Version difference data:
•••

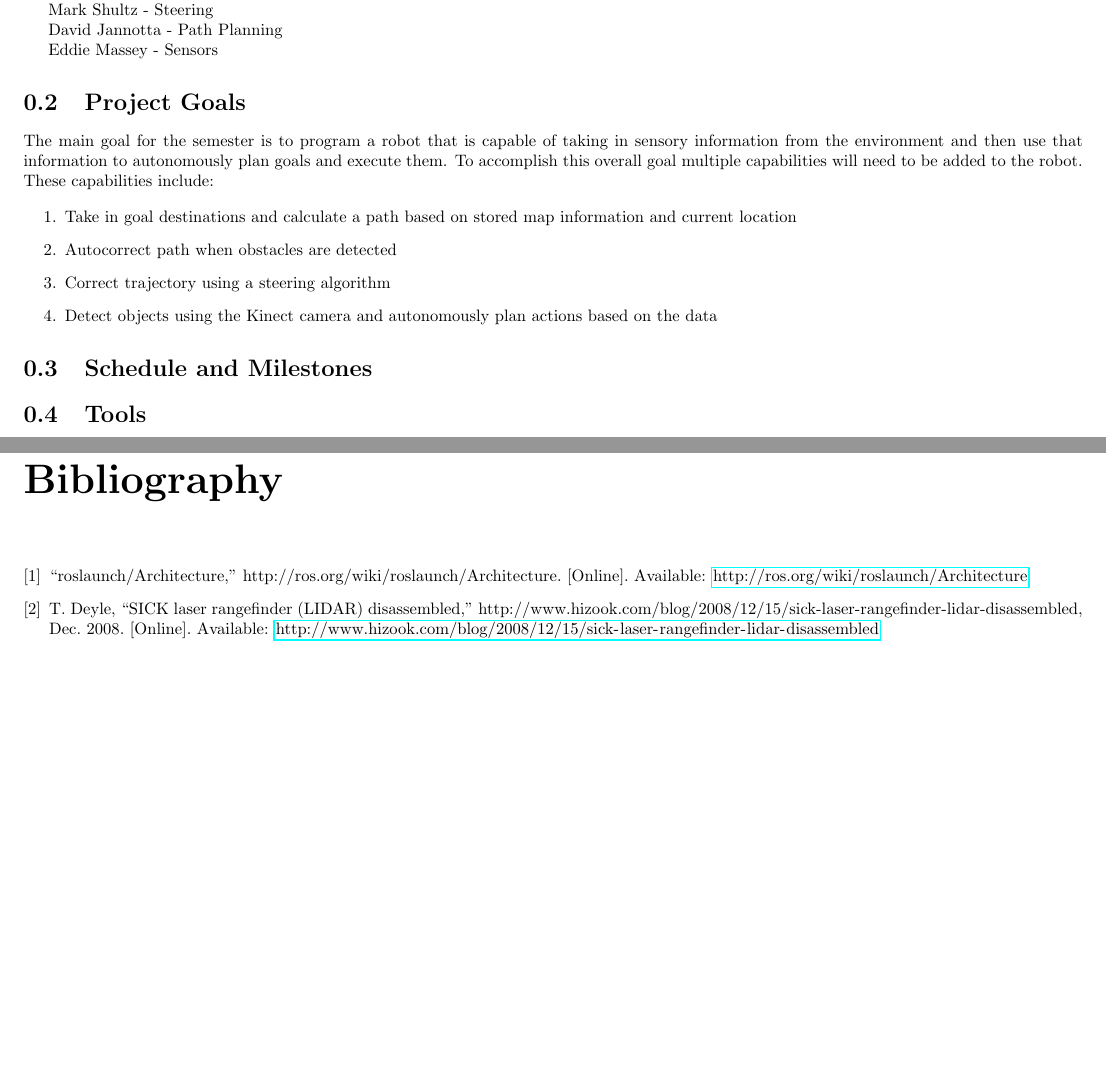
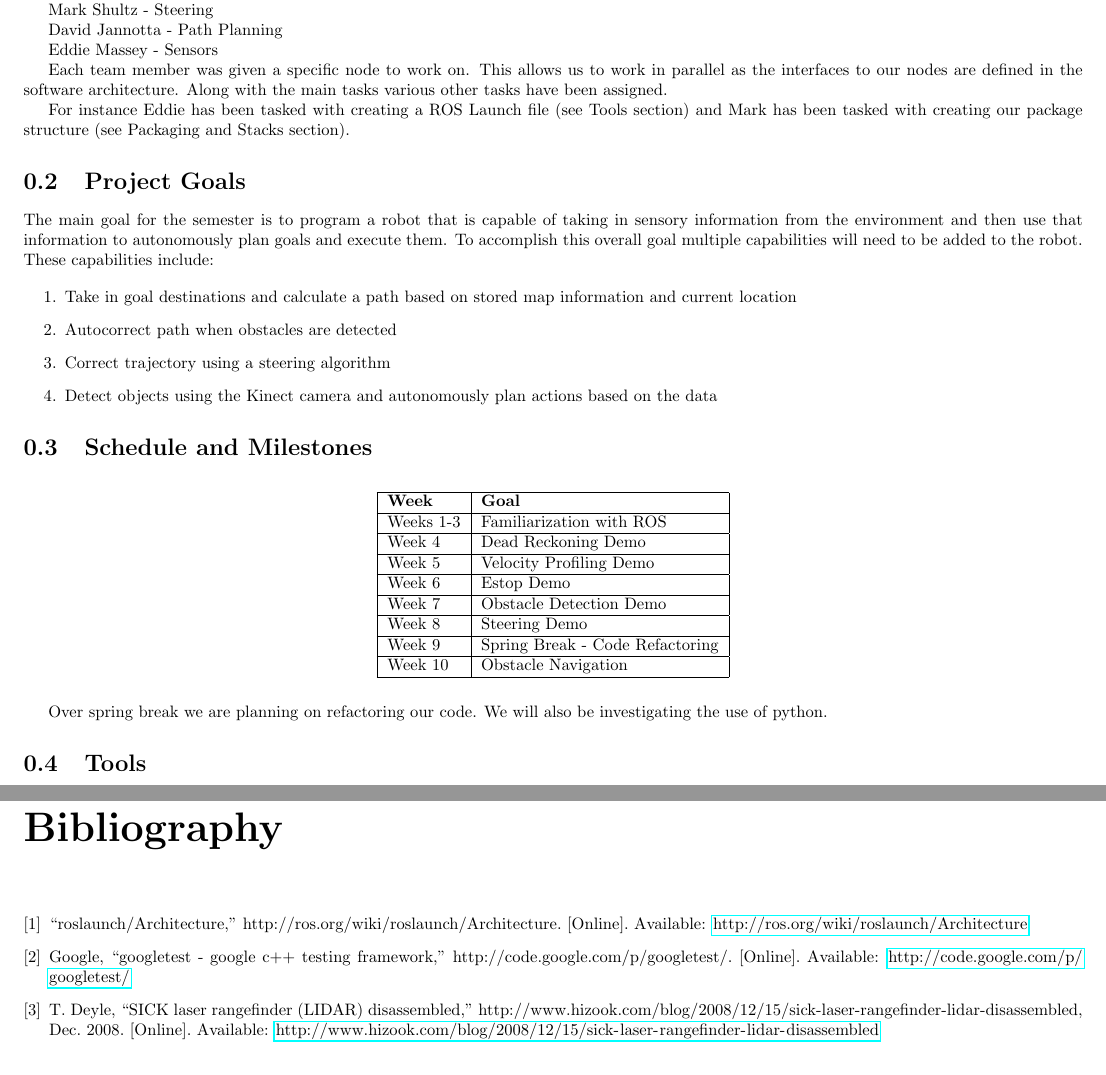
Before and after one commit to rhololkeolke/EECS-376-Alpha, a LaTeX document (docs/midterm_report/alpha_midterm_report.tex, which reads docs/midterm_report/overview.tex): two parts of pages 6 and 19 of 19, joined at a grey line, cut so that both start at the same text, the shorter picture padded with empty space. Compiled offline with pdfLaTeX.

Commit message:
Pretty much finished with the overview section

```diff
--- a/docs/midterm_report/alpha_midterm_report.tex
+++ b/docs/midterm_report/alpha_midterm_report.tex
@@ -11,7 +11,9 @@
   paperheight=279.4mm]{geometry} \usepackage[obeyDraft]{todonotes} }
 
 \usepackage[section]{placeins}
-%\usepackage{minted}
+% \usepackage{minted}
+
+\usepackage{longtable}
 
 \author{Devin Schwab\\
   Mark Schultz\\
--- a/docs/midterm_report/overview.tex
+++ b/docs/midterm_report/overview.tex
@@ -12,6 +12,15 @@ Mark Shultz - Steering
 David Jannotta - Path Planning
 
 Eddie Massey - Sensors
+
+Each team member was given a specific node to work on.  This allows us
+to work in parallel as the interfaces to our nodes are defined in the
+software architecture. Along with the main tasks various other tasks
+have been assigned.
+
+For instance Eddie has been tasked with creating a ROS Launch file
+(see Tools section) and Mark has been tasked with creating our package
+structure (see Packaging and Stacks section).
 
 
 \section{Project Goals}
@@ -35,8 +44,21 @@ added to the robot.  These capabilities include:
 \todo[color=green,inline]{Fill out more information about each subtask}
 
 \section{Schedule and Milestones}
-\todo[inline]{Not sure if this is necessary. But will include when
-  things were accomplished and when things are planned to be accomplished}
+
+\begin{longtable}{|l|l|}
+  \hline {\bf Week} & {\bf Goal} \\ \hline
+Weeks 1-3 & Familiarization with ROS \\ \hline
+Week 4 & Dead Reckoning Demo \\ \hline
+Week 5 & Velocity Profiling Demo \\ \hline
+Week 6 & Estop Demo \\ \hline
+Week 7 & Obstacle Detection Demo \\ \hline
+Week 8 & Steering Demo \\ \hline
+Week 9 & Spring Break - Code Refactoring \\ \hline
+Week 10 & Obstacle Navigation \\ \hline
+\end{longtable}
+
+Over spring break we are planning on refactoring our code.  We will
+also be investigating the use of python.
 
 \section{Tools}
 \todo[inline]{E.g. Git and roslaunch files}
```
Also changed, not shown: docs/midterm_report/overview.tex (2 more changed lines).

•••

## Your assignment
Among the records above, how many lines contain the word "section"? Answer with the number by itself.

## Task answer
7